Our tourism also strives to be sustainable, taking nothing from nature than is not replaced. In fact, the conservation programs of BirdsCaribbean and our partners elevate our tourism efforts beyond sustainability to restorative economic development. In truth, we try to put back more than we take.
By investing your travel dollars with the CBT and its partners you know that the resources you have enjoyed on your trip will be there when you return. CBT operators and guides will reveal a side of the Caribbean, the real Caribbean, that you cannot see sequestered inside a gated resort. Most importantly, we are fun people to chill with! What could be more rewarding than doing good while hanging with fellow bird geeks!
Caribbean Birding Trail products and experiences are an ideal match for birdwatchers, nature lovers, wildlife photographers, individuals who travel independent of packaged itineraries, and anyone looking for authentic, unique, and revelatory travel experiences.
Wildlife Watching and Photography

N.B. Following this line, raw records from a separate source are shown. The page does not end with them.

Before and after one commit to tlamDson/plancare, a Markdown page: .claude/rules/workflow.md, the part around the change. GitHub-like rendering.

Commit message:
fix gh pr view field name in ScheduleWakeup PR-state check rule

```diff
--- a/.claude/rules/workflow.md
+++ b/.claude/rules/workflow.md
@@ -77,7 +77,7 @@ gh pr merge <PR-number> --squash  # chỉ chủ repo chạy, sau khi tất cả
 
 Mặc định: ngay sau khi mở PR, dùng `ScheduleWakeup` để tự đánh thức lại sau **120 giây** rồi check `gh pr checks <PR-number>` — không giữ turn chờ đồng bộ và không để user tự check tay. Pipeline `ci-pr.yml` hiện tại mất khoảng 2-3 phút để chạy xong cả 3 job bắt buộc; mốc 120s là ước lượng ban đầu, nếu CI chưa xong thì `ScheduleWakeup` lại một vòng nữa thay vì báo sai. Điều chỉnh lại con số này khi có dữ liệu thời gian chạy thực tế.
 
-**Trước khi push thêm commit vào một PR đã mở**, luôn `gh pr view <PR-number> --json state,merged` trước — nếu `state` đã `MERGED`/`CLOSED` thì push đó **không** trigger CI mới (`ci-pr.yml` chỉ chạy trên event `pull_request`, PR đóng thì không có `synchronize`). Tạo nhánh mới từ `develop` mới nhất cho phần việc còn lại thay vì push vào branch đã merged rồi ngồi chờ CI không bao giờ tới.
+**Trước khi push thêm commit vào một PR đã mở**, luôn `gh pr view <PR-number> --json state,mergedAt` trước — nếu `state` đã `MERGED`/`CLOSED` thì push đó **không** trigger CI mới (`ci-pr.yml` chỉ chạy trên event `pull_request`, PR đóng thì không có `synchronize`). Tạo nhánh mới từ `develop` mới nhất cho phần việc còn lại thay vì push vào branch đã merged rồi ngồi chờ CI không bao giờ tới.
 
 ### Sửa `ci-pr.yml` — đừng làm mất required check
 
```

Globally, the tourism market for wildlife watching and photography is growing. In 2011, U.S. wildlife watchers spent $54.9 billion. Trip-related expenses, including food, lodging, and transportation, totaled $17.3 billion, 31 percent of all expenditures.
Most impressive is the growth in wildlife photography. According a recent survey by the U.S. Fish and Wildlife Service, there were 13.9 million wildlife photographers in 2001. By 2011, that number had grown to 25.4 million, an increase of 82%.
It is interesting to note that the amount spent by US wildlife watchers on related travel in 2011 ($17.3 billion) exceeded the direct contribution of the entire Caribbean travel and tourism industry in 2011 ($15.1 billion).
Bird watching tourism is increasing in popularity in Europe as well, especially in Denmark, France, Sweden, the Netherlands and the UK. Here, between 20% and 40% of tourists are interested in some element of wildlife tourism.
Free and Independent Travel
Free and Independent Travelers (FITs) are those who prefer to arrange their own itineraries and avoid the constraints imposed by packaged trips offered by outbound tour operators.
Studies show that FITs also tend to be environmentally aware, with the desire to experience new ways of life and usually are enthusiastic, off-the-beaten-track explorers with a thirst for experiencing the “real thing.” They enjoy good food, architecture, and the heritage of local cultures.
FITs also tend to spread their money around in a more efficient fashion, buying from multiple locations driven by their own particular itinerary and tastes and by the intention of enjoying the local way of life. In contrast, tour groups concentrate in a few providers, which tend to spread money in a less than optimal manner.
The Caribbean Birding Trail is looking to position itself to capture these markets, attract them to the Caribbean and thereby stimulate a more sustainable tourism industry in the region. A more sustainable industry means less volume, less impact, more economic benefits captured locally, and overall a much higher quality experience for the visitor.